Pauls Valley Democrat
Though the previous year saw a major milestone reached for Elmore City in its water treatment goals, it is with the new year that efforts made will see the final results.
Another major step in the refurbishment of their old plant is expected to be reached early next week when the city council meets to vote on the bids submitted, Tuesday, Jan. 8, according to City Clerk/Treasurer Lisa Rollings.
After bids were opened back in November, the two companies that submitted bids for work on the project are JoeDee Construction and Downey Construction, and a decision will proceed likely without any delay.
“I don’t see why not, they’ve had 30 days to award a bid… I’m sure they will,” said Rollings. “Obviously more than likely we’ll take the low bid.”
Rollings noted that there were about four or five contractors who showed up to the early pre-bid meeting to gauge the project, but when the sealed bids were opened at the end of November, there were only two interested.
Funding the project will be a Southern Oklahoma Development Association community development block grant through the Oklahoma Department of Commerce for about $245,000.
It will be matched by city funds of about $246,780 and $15,000 for SODA to act in an administrative role to cover work with a total project cost of $491,780, according to Robert Mullins, project engineer with Mehlburger Brawley.
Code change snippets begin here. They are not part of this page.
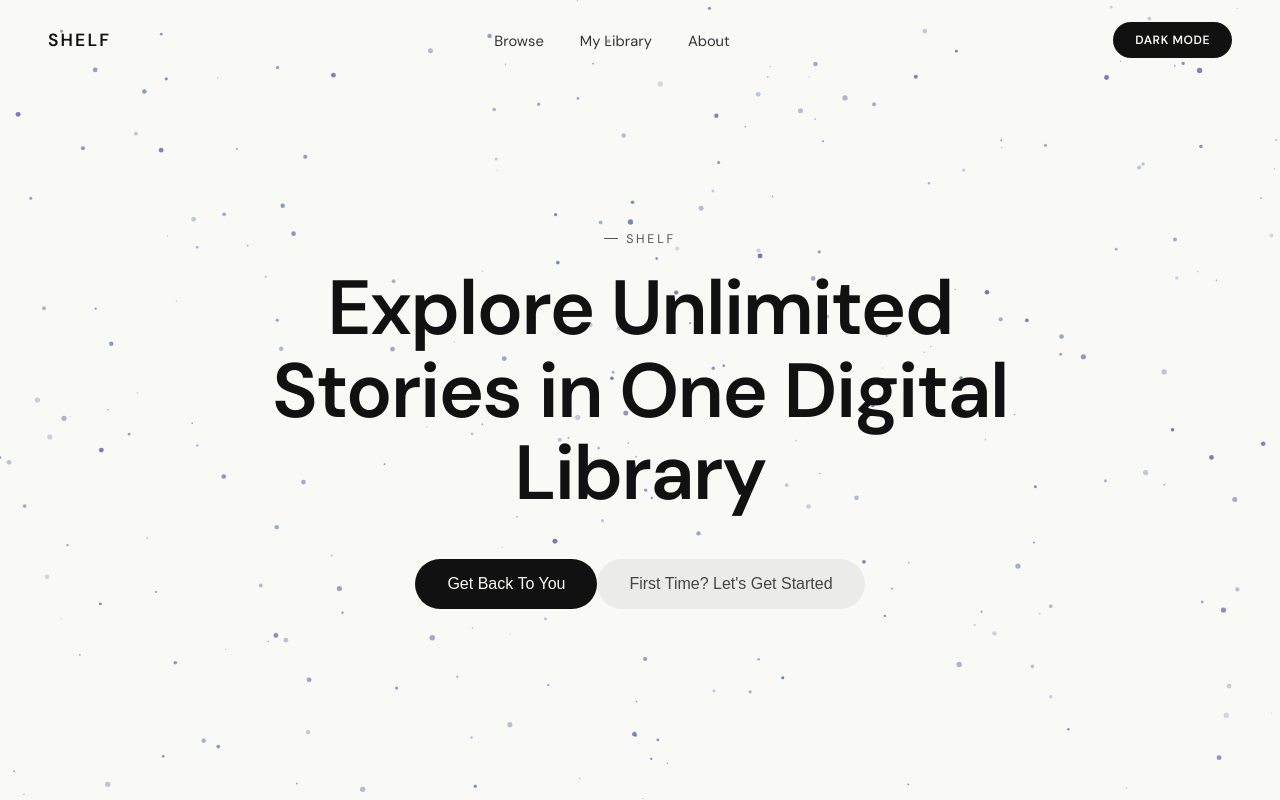
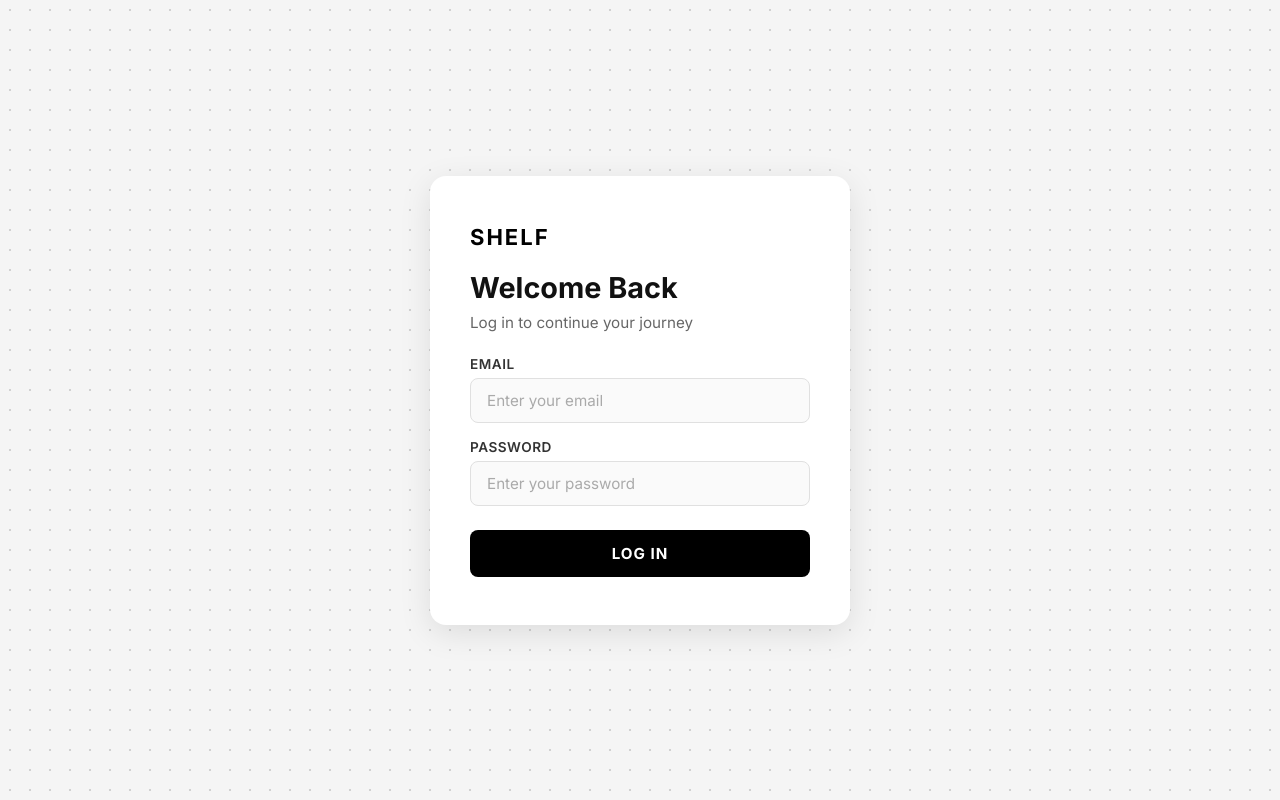
Before and after one commit to siru01/e-book, a React (Vite) app in the folder library_frontend/: page /login in a window 1280 px wide. Before the commit this address led to /. Built offline with nearby package versions, Linux system fonts and the light colour scheme; a web font is replaced by a local one.

Commit message:
adding the login route

```diff
--- a/library_frontend/src/App.jsx
+++ b/library_frontend/src/App.jsx
@@ -5,7 +5,8 @@ import DashboardPage from "./pages/DashboardPage";
 import AdminDashboardPage from "./pages/AdminDashboardPage";
 import DiscoverPage from "./pages/DiscoverPage";
 import ReaderPage from "./pages/ReaderPage";
-import Login from "./pages/Login";
+import Login from './pages/Login';
+
 
 
 function ProtectedRoute({ children, adminOnly = false }) {
@@ -45,12 +46,12 @@ function AppRoutes() {
           </ProtectedRoute>
         }
       />
+      <Route path="/login" element={<Login />} />
       <Route path="*" element={<Navigate to="/" replace />} />
     </Routes>
   );
 }
 
-<Route path="/login" element={<Login />} />
 
 export default function App() {
   return (
--- a/library_frontend/src/main.jsx
+++ b/library_frontend/src/main.jsx
@@ -2,9 +2,19 @@ import { StrictMode } from 'react'
 import { createRoot } from 'react-dom/client'
 import './index.css'
 import App from './App.jsx'
+import React from 'react'
+import ReactDOM from 'react-dom/client'
 
 createRoot(document.getElementById('root')).render(
   <StrictMode>
     <App />
   </StrictMode>,
 )
+
+ReactDOM.createRoot(document.getElementById('root')).render(
+  <React.StrictMode>
+    <BrowserRouter>
+      <App />
+    </BrowserRouter>
+  </React.StrictMode>,
+)
--- a/library_frontend/src/pages/Homepage.jsx
+++ b/library_frontend/src/pages/Homepage.jsx
@@ -240,7 +240,7 @@ export default function HomePage() {
         </nav>
 
         <section className="shelf-hero">
-          <p className="shelf-eyebrow fade-1">Shelf</p>
+          {/*<p className="shelf-eyebrow fade-1">Shelf</p>*/}
           <h1 className="shelf-headline fade-2">
             Explore Unlimited Stories in One Digital Library
           </h1>
--- /dev/null
+++ b/library_frontend/src/pages/Login.css
@@ -0,0 +1,124 @@
+@import url('https://fonts.googleapis.com/css2?family=Inter:wght@400;500;600;700&display=swap');
+
+* {
+  box-sizing: border-box;
+  margin: 0;
+  padding: 0;
+}
+
+/* ── Login Page Layout ── */
+.login-container {
+  min-height: 100vh;
+  display: flex;
+  align-items: center;
+  justify-content: center;
+  background-color: #f5f5f5;
+  background-image: radial-gradient(#d1d1d1 1px, transparent 1px);
+  background-size: 20px 20px;
+  font-family: 'Inter', sans-serif;
+}
+
+/* ── Card ── */
+.login-card {
+  background: #ffffff;
+  border-radius: 16px;
+  padding: 48px 40px;
+  width: 100%;
+  max-width: 420px;
+  box-shadow: 0 8px 32px rgba(0, 0, 0, 0.10);
+  display: flex;
+  flex-direction: column;
+  gap: 8px;
+}
+
+/* ── Logo ── */
+.login-card .logo {
+  font-size: 22px;
+  font-weight: 700;
+  letter-spacing: 2px;
+  color: #000;
+  margin-bottom: 4px;
+}
+
+/* ── Headings ── */
+.login-card h2 {
+  font-size: 1.8rem;
+  font-weight: 700;
+  color: #111;
+  margin-top: 8px;
+}
+
+.login-card .subtitle {
+  font-size: 0.95rem;
+  color: #666;
+  margin-bottom: 16px;
+}
+
+/* ── Input Group ── */
+.input-group {
+  display: flex;
+  flex-direction: column;
+  gap: 6px;
+  margin-bottom: 16px;
+}
+
+.input-group label {
+  font-size: 0.85rem;
+  font-weight: 600;
+  color: #333;
+  text-transform: uppercase;
+  letter-spacing: 0.5px;
+}
+
+.input-group input {
+  padding: 12px 16px;
+  border: 1.5px solid #e0e0e0;
+  border-radius: 8px;
+  font-size: 0.95rem;
+  font-family: 'Inter', sans-serif;
+  color: #111;
+  background: #fafafa;
+  transition: border-color 0.2s, box-shadow 0.2s;
+  outline: none;
+}
+
+.input-group input:focus {
+  border-color: #000;
+  box-shadow: 0 0 0 3px rgba(0, 0, 0, 0.08);
+  background: #fff;
+}
+
+.input-group input::placeholder {
+  color: #aaa;
+}
+
+/* ── Submit Button ── */
+.btn-black {
+  width: 100%;
+  padding: 14px;
+  background-color: #000;
+  color: #fff;
+  border: none;
+  border-radius: 8px;
+  font-size: 0.95rem;
+  font-weight: 700;
+  letter-spacing: 1px;
+  cursor: pointer;
+  transition: background-color 0.2s, transform 0.1s;
+  margin-top: 8px;
+  font-family: 'Inter', sans-serif;
+}
+
+.btn-black:hover:not(:disabled) {
+  background-color: #222;
+}
+
+.btn-black:active:not(:disabled) {
+  transform: scale(0.98);
+}
+
+.btn-black:disabled {
+  background-color: #555;
+  cursor: not-allowed;
+  opacity: 0.7;
+}
--- /dev/null
+++ b/library_frontend/src/pages/Login.jsx
@@ -0,0 +1,72 @@
+import React, { useState } from 'react';
+import { useNavigate } from 'react-router-dom';
+import { useAuth } from '../context/Authcontext';
+import './Login.css';
+
+const Login = () => {
+  const [email, setEmail] = useState('');
+  const [password, setPassword] = useState('');
+  const [error, setError] = useState('');
+  const [loading, setLoading] = useState(false);
+  const navigate = useNavigate();
+  const { login } = useAuth();
+
+  const handleSubmit = async (e) => {
+    e.preventDefault();
+    setError('');
+    setLoading(true);
+    try {
+      const role = await login(email, password);
+      if (role === 'ADMIN' || role === 'LIBRARIAN') {
+        navigate('/admin-dashboard');
+      } else {
+        navigate('/dashboard');
+      }
+    } catch (err) {
+      setError(err.message || 'Login failed. Please check your credentials.');
+    } finally {
+      setLoading(false);
+    }
+  };
+
+  return (
+    <div className="login-container">
+      <div className="login-card">
+        <div className="logo">SHELF</div>
+        <h2>Welcome Back</h2>
+        <p className="subtitle">Log in to continue your journey</p>
+
+        <form onSubmit={handleSubmit}>
+          {error && <p style={{ color: 'red', marginBottom: '12px', fontSize: '0.9rem' }}>{error}</p>}
+          <div className="input-group">
+            <label>Email</label>
+            <input
+              type="email"
+              value={email}
+              onChange={(e) => setEmail(e.target.value)}
+              placeholder="Enter your email"
+              required
+            />
+          </div>
+
+          <div className="input-group">
+            <label>Password</label>
+            <input
+              type="password"
+              value={password}
+              onChange={(e) => setPassword(e.target.value)}
+              placeholder="Enter your password"
+              required
+            />
+          </div>
+
+          <button type="submit" className="btn-black" disabled={loading}>
+            {loading ? 'LOGGING IN...' : 'LOG IN'}
+          </button>
+        </form>
+      </div>
+    </div>
+  );
+};
+
+export default Login;
```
Work with Garvin County crews to do some of the preliminary work like dirt work as well as forming the two needed lagoons has already been one of the early steps and once construction starts the awarded contractor would then work on replacing old seals, putting in needed structures, painting and the main electrical panel.
According to a previous Democrat article, all of the work was broken up into individual line items that were bid on separately, so this means both companies could end up being involved in restoration.
In the end, this means a possible construction start date within a few months once a bid is awarded and a sigh of relief for many like Rollings, who have been working on the idea for the past couple of years.
Other than ensuring they won’t have to purchase water from outside the community through Pauls Valley’s rural water district like they have for several years, it will also eventually free up pursuits for other projects the city has in mind.
Included in future hopes is a grant application that could alleviate a lack of water in the lake if drought conditions continue, said Rollings.
The hope is by drilling a new well to either go into the lake or be directly pumped to the new water plant, they’d have another source that could meet the demands of the citizens who live there.
However, Rollings is also hopeful upcoming city elections for positions like three council member seats and the mayor will only keep things moving as planned.
The project should already be well underway whether or not leadership changes occur with the filing period occurring Feb. 4-6, the elections set for April 2 and new terms beginning April 16.
“We will definitely have a water plant producing our own water in 2013,” said Rollings, who has several other grants that can’t be officially applied for until the money for the water plant is spent.
“It’s going to be nice from my viewpoint to have it all go away… have it be done.”